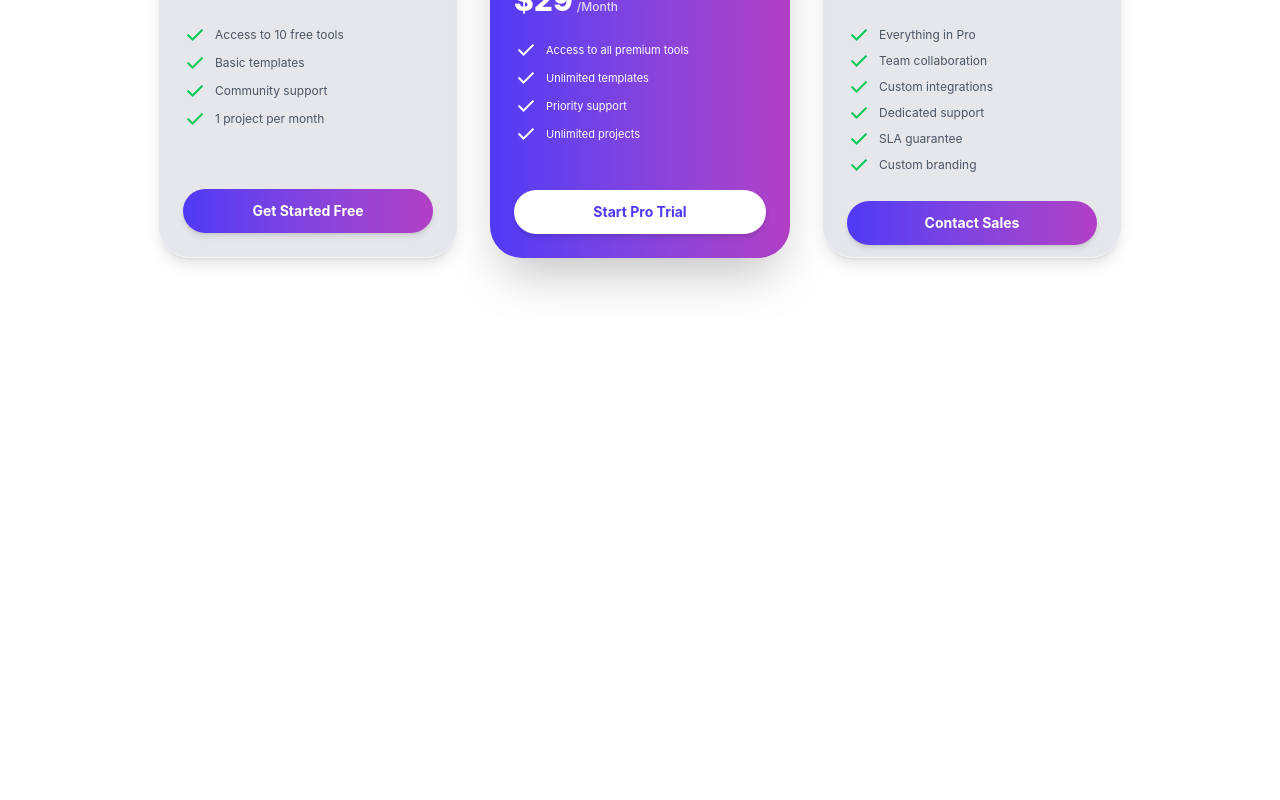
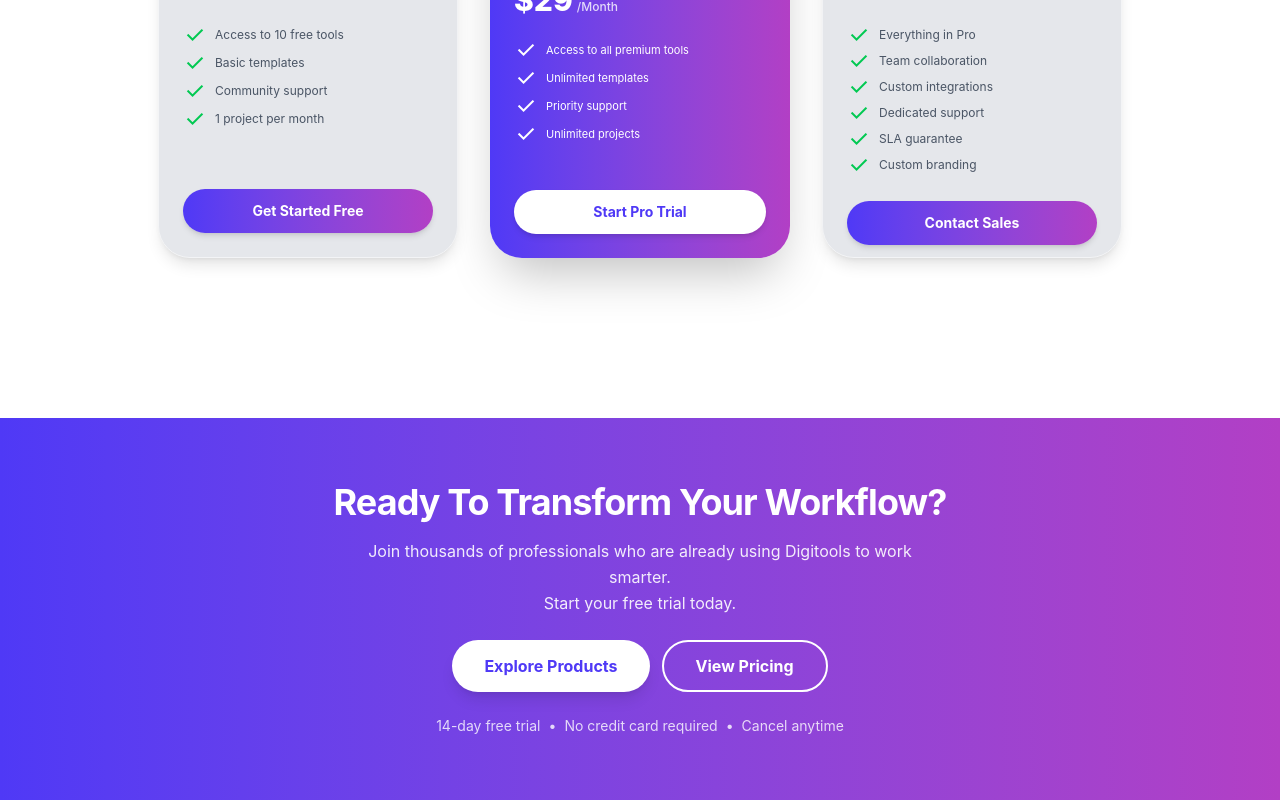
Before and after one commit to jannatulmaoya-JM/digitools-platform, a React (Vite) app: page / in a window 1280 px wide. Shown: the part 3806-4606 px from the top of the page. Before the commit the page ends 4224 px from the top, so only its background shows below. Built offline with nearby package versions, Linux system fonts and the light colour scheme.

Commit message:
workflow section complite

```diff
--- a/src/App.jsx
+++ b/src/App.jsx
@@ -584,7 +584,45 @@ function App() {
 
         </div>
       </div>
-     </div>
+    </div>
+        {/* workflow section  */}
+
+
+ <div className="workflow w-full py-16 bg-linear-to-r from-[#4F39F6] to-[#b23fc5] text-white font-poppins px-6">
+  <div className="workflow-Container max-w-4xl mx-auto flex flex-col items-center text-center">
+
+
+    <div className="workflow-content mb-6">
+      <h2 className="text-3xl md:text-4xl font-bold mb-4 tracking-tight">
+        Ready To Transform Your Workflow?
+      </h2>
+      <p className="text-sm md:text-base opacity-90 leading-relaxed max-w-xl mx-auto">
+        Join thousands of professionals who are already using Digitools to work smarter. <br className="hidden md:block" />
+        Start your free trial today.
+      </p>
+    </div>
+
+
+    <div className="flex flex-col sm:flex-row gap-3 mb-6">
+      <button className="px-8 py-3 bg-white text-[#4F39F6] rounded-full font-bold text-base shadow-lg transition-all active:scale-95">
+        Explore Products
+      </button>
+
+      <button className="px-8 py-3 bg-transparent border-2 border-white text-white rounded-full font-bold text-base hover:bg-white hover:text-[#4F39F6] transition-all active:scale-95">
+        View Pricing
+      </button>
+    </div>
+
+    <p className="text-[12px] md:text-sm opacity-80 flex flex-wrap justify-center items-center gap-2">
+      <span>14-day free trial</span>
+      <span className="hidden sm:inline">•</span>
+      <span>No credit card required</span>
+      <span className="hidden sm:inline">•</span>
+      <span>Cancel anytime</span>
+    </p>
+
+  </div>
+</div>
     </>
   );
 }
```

-------------------------

— PROBLEM TO WORK ON —
Above are some records. Copy each of their lines that holds the string "transition".

— RESULT OF THIS EXERCISE —
+      <button className="px-8 py-3 bg-white text-[#4F39F6] rounded-full font-bold text-base shadow-lg transition-all active:scale-95">
+      <button className="px-8 py-3 bg-transparent border-2 border-white text-white rounded-full font-bold text-base hover:bg-white hover:text-[#4F39F6] transition-all active:scale-95">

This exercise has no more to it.